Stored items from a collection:
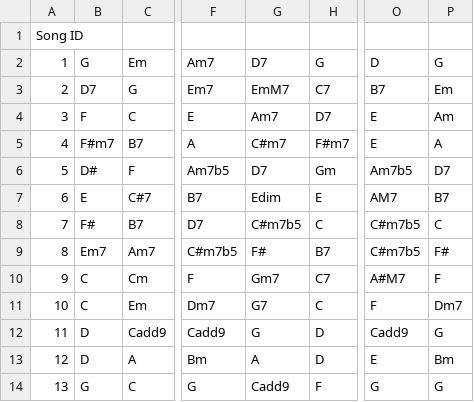
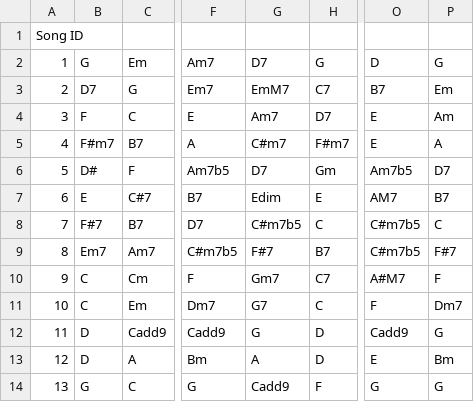
Before and after one commit to tyPhoon-collab/su-chord, a CSV file: assets/csv/correct_only_sharp.csv, drawn as a sheet; only a part is shown, gaps mark what is left out; the diff names each change by its address in the sheet, - before the commit and + after, or states it on an @@ line.

```diff
--- a/assets/csv/correct_only_sharp.csv
+++ b/assets/csv/correct_only_sharp.csv
-B8: F#
+B8: F#7
-G9: F#
+G9: F#7
-P9: F#
+P9: F#7
```
Also changed, not shown: 4 other files.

What you should do: In the records, which lines mention the word "shown"? Copy those lines.

Task output:
Before and after one commit to tyPhoon-collab/su-chord, a CSV file: assets/csv/correct_only_sharp.csv, drawn as a sheet; only a part is shown, gaps mark what is left out; the diff names each change by its address in the sheet, - before the commit and + after, or states it on an @@ line.
Also changed, not shown: 4 other files.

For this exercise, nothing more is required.